··· Data shown ···

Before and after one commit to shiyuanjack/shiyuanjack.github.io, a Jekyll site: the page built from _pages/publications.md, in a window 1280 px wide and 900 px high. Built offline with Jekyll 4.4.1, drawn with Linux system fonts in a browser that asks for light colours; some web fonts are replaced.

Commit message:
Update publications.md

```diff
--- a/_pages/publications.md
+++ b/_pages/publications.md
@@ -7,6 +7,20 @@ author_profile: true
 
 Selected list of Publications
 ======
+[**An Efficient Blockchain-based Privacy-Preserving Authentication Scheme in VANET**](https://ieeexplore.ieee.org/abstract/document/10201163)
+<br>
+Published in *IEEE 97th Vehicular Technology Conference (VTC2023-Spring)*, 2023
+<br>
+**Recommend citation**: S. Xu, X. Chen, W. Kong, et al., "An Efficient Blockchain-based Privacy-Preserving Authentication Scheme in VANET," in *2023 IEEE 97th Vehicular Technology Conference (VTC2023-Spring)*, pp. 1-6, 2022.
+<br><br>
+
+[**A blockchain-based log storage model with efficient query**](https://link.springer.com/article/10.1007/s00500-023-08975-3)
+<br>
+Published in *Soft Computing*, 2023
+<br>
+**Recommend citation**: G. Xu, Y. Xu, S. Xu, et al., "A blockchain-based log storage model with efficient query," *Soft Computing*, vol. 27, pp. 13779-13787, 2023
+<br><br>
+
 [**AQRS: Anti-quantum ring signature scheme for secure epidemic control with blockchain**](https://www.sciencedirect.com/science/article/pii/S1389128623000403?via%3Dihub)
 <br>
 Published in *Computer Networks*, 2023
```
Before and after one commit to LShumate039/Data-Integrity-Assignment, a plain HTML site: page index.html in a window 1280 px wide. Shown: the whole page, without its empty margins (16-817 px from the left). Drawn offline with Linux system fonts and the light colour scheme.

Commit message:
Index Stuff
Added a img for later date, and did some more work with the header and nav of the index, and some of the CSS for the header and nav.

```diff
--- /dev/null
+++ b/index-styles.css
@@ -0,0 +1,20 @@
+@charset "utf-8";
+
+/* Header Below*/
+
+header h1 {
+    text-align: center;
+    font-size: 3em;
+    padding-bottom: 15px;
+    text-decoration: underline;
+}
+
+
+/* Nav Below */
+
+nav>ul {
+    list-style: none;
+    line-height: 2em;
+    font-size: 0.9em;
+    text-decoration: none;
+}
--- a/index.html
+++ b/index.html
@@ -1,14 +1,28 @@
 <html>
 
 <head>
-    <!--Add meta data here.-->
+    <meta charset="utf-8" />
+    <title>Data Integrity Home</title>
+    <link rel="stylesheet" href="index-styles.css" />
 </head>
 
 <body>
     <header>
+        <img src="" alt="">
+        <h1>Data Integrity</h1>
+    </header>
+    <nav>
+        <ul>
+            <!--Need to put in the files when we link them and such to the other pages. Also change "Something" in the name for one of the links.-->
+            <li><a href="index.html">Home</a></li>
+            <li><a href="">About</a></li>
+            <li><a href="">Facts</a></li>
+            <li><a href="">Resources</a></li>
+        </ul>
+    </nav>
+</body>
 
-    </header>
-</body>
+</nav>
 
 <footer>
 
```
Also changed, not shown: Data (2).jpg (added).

···

## [Exercise description]
Search the entries above for the string "Integrity", and report each line where it occurs.

## [Result of this exercise]
Before and after one commit to LShumate039/Data-Integrity-Assignment, a plain HTML site: page index.html in a window 1280 px wide. Shown: the whole page, without its empty margins (16-817 px from the left). Drawn offline with Linux system fonts and the light colour scheme.
+    <title>Data Integrity Home</title>
+        <h1>Data Integrity</h1>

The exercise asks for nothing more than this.